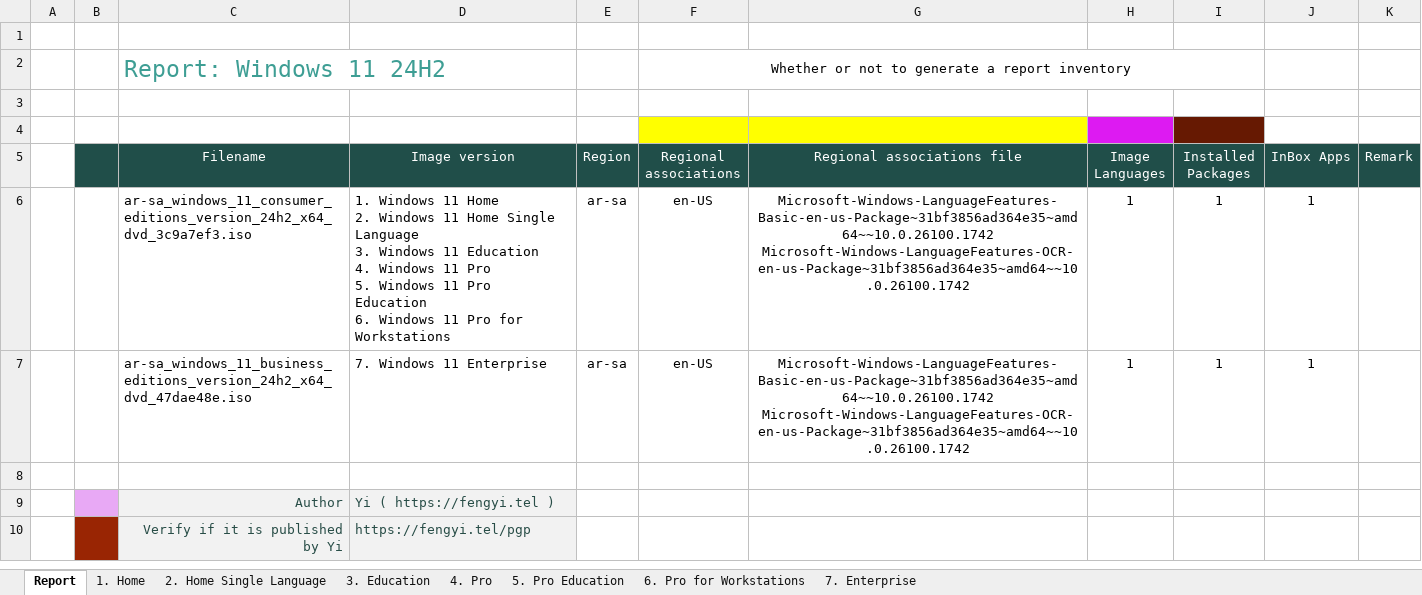
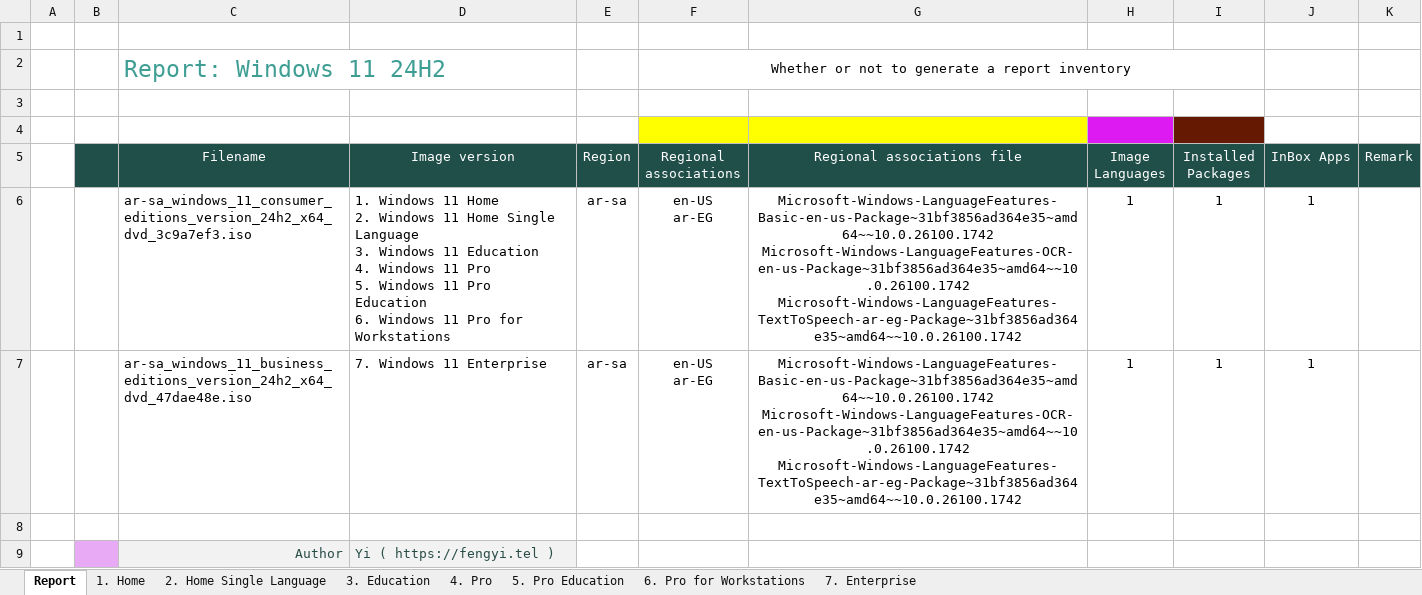
Before and after one commit to ilikeyi/Solutions, an Excel workbook: _Learn/Packaging.tutorial/OS.11/24H2/Expand/Install/Report/ar-sa.xlsx, sheet Report, drawn as a sheet; only a part is shown; the shorter side is filled out with more unchanged rows; values as stored, in another font and other column widths than the file's, no borders; conditional formats and table styles not drawn; ↵ is a line break in a cell; the diff names each change by its address in the sheet, - before the commit and + after, or states it on an @@ line.

```diff
--- a/_Learn/Packaging.tutorial/OS.11/24H2/Expand/Install/Report/ar-sa.xlsx (sheet Report)
+++ b/_Learn/Packaging.tutorial/OS.11/24H2/Expand/Install/Report/ar-sa.xlsx (sheet Report)
-F6:F7 (Regional associations): en-US
+F6:F7 (Regional associations): en-US ↵ ar-EG
-G6:G7 (Regional associations file): Microsoft-Windows-LanguageFeatures-Basic-en-us-Package~31bf3856ad364e35~amd64~~10.0.26100.1742 ↵ Microsoft-Windows-LanguageFeatures-OCR-en-us-Package~31bf3856ad364e35~amd64~~10.0.26100.1742
+G6:G7 (Regional associations file): Microsoft-Windows-LanguageFeatures-Basic-en-us-Package~31bf3856ad364e35~amd64~~10.0.26100.1742 ↵ Microsoft-Windows-LanguageFeatures-OCR-en-us-Package~31bf3856ad364e35~amd64~~10.0.26100.1742 ↵ Microsoft-Windows-LanguageFeatures-TextToSpeech-ar-eg-Package~31bf3856ad364e35~amd64~~10.0.26100.1742
```
Also changed, not shown: _Learn/Packaging.tutorial/OS.11/23H2/Expand/Install/Report.Overview.xlsx, _Learn/Packaging.tutorial/OS.11/23H2/Expand/Install/Report/ar-sa.xlsx, 7 other files.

==*==

■ Your goal ■
What is needed is the data above, retyped exactly, with every picture left out.

■ Expected output ■
Before and after one commit to ilikeyi/Solutions, an Excel workbook: _Learn/Packaging.tutorial/OS.11/24H2/Expand/Install/Report/ar-sa.xlsx, sheet Report, drawn as a sheet; only a part is shown; the shorter side is filled out with more unchanged rows; values as stored, in another font and other column widths than the file's, no borders; conditional formats and table styles not drawn; ↵ is a line break in a cell; the diff names each change by its address in the sheet, - before the commit and + after, or states it on an @@ line.

```diff
--- a/_Learn/Packaging.tutorial/OS.11/24H2/Expand/Install/Report/ar-sa.xlsx (sheet Report)
+++ b/_Learn/Packaging.tutorial/OS.11/24H2/Expand/Install/Report/ar-sa.xlsx (sheet Report)
-F6:F7 (Regional associations): en-US
+F6:F7 (Regional associations): en-US ↵ ar-EG
-G6:G7 (Regional associations file): Microsoft-Windows-LanguageFeatures-Basic-en-us-Package~31bf3856ad364e35~amd64~~10.0.26100.1742 ↵ Microsoft-Windows-LanguageFeatures-OCR-en-us-Package~31bf3856ad364e35~amd64~~10.0.26100.1742
+G6:G7 (Regional associations file): Microsoft-Windows-LanguageFeatures-Basic-en-us-Package~31bf3856ad364e35~amd64~~10.0.26100.1742 ↵ Microsoft-Windows-LanguageFeatures-OCR-en-us-Package~31bf3856ad364e35~amd64~~10.0.26100.1742 ↵ Microsoft-Windows-LanguageFeatures-TextToSpeech-ar-eg-Package~31bf3856ad364e35~amd64~~10.0.26100.1742
```
Also changed, not shown: _Learn/Packaging.tutorial/OS.11/23H2/Expand/Install/Report.Overview.xlsx, _Learn/Packaging.tutorial/OS.11/23H2/Expand/Install/Report/ar-sa.xlsx, 7 other files.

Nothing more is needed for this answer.